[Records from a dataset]
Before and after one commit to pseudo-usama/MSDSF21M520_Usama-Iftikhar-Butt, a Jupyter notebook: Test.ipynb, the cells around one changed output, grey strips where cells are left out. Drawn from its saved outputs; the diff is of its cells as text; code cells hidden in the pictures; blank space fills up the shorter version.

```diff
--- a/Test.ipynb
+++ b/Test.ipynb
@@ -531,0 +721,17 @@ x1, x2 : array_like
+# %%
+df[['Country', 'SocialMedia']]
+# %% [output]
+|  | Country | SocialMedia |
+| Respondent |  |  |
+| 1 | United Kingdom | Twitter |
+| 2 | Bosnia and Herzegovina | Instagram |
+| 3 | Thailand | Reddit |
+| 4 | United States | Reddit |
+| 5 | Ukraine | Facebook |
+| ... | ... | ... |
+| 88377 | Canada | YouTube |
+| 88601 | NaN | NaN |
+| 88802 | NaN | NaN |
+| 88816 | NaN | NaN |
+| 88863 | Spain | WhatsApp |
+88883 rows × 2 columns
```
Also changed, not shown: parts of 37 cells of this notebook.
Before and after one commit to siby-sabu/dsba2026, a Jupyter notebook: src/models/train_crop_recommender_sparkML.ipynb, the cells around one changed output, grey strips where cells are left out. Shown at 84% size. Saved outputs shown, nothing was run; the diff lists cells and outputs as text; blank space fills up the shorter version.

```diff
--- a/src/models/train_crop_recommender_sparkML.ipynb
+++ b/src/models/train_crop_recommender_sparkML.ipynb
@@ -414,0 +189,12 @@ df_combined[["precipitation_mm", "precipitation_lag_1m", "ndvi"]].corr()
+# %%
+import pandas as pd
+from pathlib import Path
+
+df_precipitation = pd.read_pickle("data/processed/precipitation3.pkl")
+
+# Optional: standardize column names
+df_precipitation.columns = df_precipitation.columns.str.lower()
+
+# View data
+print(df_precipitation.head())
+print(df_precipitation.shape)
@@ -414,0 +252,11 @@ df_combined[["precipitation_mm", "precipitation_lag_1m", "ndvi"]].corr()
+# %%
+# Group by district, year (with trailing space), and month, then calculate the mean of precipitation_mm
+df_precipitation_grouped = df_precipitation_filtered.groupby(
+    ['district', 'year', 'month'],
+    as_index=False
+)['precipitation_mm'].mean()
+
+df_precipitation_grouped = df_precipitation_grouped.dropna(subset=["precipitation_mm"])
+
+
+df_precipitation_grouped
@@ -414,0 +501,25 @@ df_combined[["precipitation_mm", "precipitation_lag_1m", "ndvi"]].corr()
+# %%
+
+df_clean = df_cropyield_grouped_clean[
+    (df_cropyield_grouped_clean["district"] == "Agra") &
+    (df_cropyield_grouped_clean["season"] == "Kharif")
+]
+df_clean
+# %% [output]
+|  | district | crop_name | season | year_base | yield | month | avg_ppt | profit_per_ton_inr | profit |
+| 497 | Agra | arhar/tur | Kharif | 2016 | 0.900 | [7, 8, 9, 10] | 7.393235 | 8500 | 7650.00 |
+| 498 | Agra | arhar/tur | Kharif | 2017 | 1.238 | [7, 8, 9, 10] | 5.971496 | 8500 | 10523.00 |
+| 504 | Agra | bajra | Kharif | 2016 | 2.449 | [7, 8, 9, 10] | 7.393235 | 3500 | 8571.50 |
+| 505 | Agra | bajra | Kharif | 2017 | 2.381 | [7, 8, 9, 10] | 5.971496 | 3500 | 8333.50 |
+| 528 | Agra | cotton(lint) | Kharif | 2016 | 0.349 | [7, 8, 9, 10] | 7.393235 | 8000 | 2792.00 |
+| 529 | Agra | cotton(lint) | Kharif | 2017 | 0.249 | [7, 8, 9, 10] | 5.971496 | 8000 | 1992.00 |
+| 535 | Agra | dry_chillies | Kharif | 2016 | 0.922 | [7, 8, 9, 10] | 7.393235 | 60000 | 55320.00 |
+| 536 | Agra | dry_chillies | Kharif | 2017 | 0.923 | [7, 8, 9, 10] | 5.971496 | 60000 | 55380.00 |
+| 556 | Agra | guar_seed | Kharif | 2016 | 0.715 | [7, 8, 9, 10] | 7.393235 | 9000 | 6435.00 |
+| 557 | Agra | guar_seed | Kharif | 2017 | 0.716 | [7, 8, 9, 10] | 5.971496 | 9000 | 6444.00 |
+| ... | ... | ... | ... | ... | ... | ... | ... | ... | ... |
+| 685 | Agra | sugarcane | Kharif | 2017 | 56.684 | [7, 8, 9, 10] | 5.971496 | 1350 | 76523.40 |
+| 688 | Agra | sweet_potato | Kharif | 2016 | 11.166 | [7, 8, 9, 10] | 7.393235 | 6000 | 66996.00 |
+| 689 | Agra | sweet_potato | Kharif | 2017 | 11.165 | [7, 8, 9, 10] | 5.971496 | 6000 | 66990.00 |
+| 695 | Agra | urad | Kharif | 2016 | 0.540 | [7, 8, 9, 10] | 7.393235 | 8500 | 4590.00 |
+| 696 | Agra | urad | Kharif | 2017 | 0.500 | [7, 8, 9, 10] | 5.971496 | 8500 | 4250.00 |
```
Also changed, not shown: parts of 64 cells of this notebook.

» **Assignment**: The records shown earlier should all be returned verbatim.

» **Reply to the task**:
Before and after one commit to pseudo-usama/MSDSF21M520_Usama-Iftikhar-Butt, a Jupyter notebook: Test.ipynb, the cells around one changed output, grey strips where cells are left out. Drawn from its saved outputs; the diff is of its cells as text; code cells hidden in the pictures; blank space fills up the shorter version.

```diff
--- a/Test.ipynb
+++ b/Test.ipynb
@@ -531,0 +721,17 @@ x1, x2 : array_like
+# %%
+df[['Country', 'SocialMedia']]
+# %% [output]
+|  | Country | SocialMedia |
+| Respondent |  |  |
+| 1 | United Kingdom | Twitter |
+| 2 | Bosnia and Herzegovina | Instagram |
+| 3 | Thailand | Reddit |
+| 4 | United States | Reddit |
+| 5 | Ukraine | Facebook |
+| ... | ... | ... |
+| 88377 | Canada | YouTube |
+| 88601 | NaN | NaN |
+| 88802 | NaN | NaN |
+| 88816 | NaN | NaN |
+| 88863 | Spain | WhatsApp |
+88883 rows × 2 columns
```
Also changed, not shown: parts of 37 cells of this notebook.
Before and after one commit to siby-sabu/dsba2026, a Jupyter notebook: src/models/train_crop_recommender_sparkML.ipynb, the cells around one changed output, grey strips where cells are left out. Shown at 84% size. Saved outputs shown, nothing was run; the diff lists cells and outputs as text; blank space fills up the shorter version.

```diff
--- a/src/models/train_crop_recommender_sparkML.ipynb
+++ b/src/models/train_crop_recommender_sparkML.ipynb
@@ -414,0 +189,12 @@ df_combined[["precipitation_mm", "precipitation_lag_1m", "ndvi"]].corr()
+# %%
+import pandas as pd
+from pathlib import Path
+
+df_precipitation = pd.read_pickle("data/processed/precipitation3.pkl")
+
+# Optional: standardize column names
+df_precipitation.columns = df_precipitation.columns.str.lower()
+
+# View data
+print(df_precipitation.head())
+print(df_precipitation.shape)
@@ -414,0 +252,11 @@ df_combined[["precipitation_mm", "precipitation_lag_1m", "ndvi"]].corr()
+# %%
+# Group by district, year (with trailing space), and month, then calculate the mean of precipitation_mm
+df_precipitation_grouped = df_precipitation_filtered.groupby(
+    ['district', 'year', 'month'],
+    as_index=False
+)['precipitation_mm'].mean()
+
+df_precipitation_grouped = df_precipitation_grouped.dropna(subset=["precipitation_mm"])
+
+
+df_precipitation_grouped
@@ -414,0 +501,25 @@ df_combined[["precipitation_mm", "precipitation_lag_1m", "ndvi"]].corr()
+# %%
+
+df_clean = df_cropyield_grouped_clean[
+    (df_cropyield_grouped_clean["district"] == "Agra") &
+    (df_cropyield_grouped_clean["season"] == "Kharif")
+]
+df_clean
+# %% [output]
+|  | district | crop_name | season | year_base | yield | month | avg_ppt | profit_per_ton_inr | profit |
+| 497 | Agra | arhar/tur | Kharif | 2016 | 0.900 | [7, 8, 9, 10] | 7.393235 | 8500 | 7650.00 |
+| 498 | Agra | arhar/tur | Kharif | 2017 | 1.238 | [7, 8, 9, 10] | 5.971496 | 8500 | 10523.00 |
+| 504 | Agra | bajra | Kharif | 2016 | 2.449 | [7, 8, 9, 10] | 7.393235 | 3500 | 8571.50 |
+| 505 | Agra | bajra | Kharif | 2017 | 2.381 | [7, 8, 9, 10] | 5.971496 | 3500 | 8333.50 |
+| 528 | Agra | cotton(lint) | Kharif | 2016 | 0.349 | [7, 8, 9, 10] | 7.393235 | 8000 | 2792.00 |
+| 529 | Agra | cotton(lint) | Kharif | 2017 | 0.249 | [7, 8, 9, 10] | 5.971496 | 8000 | 1992.00 |
+| 535 | Agra | dry_chillies | Kharif | 2016 | 0.922 | [7, 8, 9, 10] | 7.393235 | 60000 | 55320.00 |
+| 536 | Agra | dry_chillies | Kharif | 2017 | 0.923 | [7, 8, 9, 10] | 5.971496 | 60000 | 55380.00 |
+| 556 | Agra | guar_seed | Kharif | 2016 | 0.715 | [7, 8, 9, 10] | 7.393235 | 9000 | 6435.00 |
+| 557 | Agra | guar_seed | Kharif | 2017 | 0.716 | [7, 8, 9, 10] | 5.971496 | 9000 | 6444.00 |
+| ... | ... | ... | ... | ... | ... | ... | ... | ... | ... |
+| 685 | Agra | sugarcane | Kharif | 2017 | 56.684 | [7, 8, 9, 10] | 5.971496 | 1350 | 76523.40 |
+| 688 | Agra | sweet_potato | Kharif | 2016 | 11.166 | [7, 8, 9, 10] | 7.393235 | 6000 | 66996.00 |
+| 689 | Agra | sweet_potato | Kharif | 2017 | 11.165 | [7, 8, 9, 10] | 5.971496 | 6000 | 66990.00 |
+| 695 | Agra | urad | Kharif | 2016 | 0.540 | [7, 8, 9, 10] | 7.393235 | 8500 | 4590.00 |
+| 696 | Agra | urad | Kharif | 2017 | 0.500 | [7, 8, 9, 10] | 5.971496 | 8500 | 4250.00 |
```
Also changed, not shown: parts of 64 cells of this notebook.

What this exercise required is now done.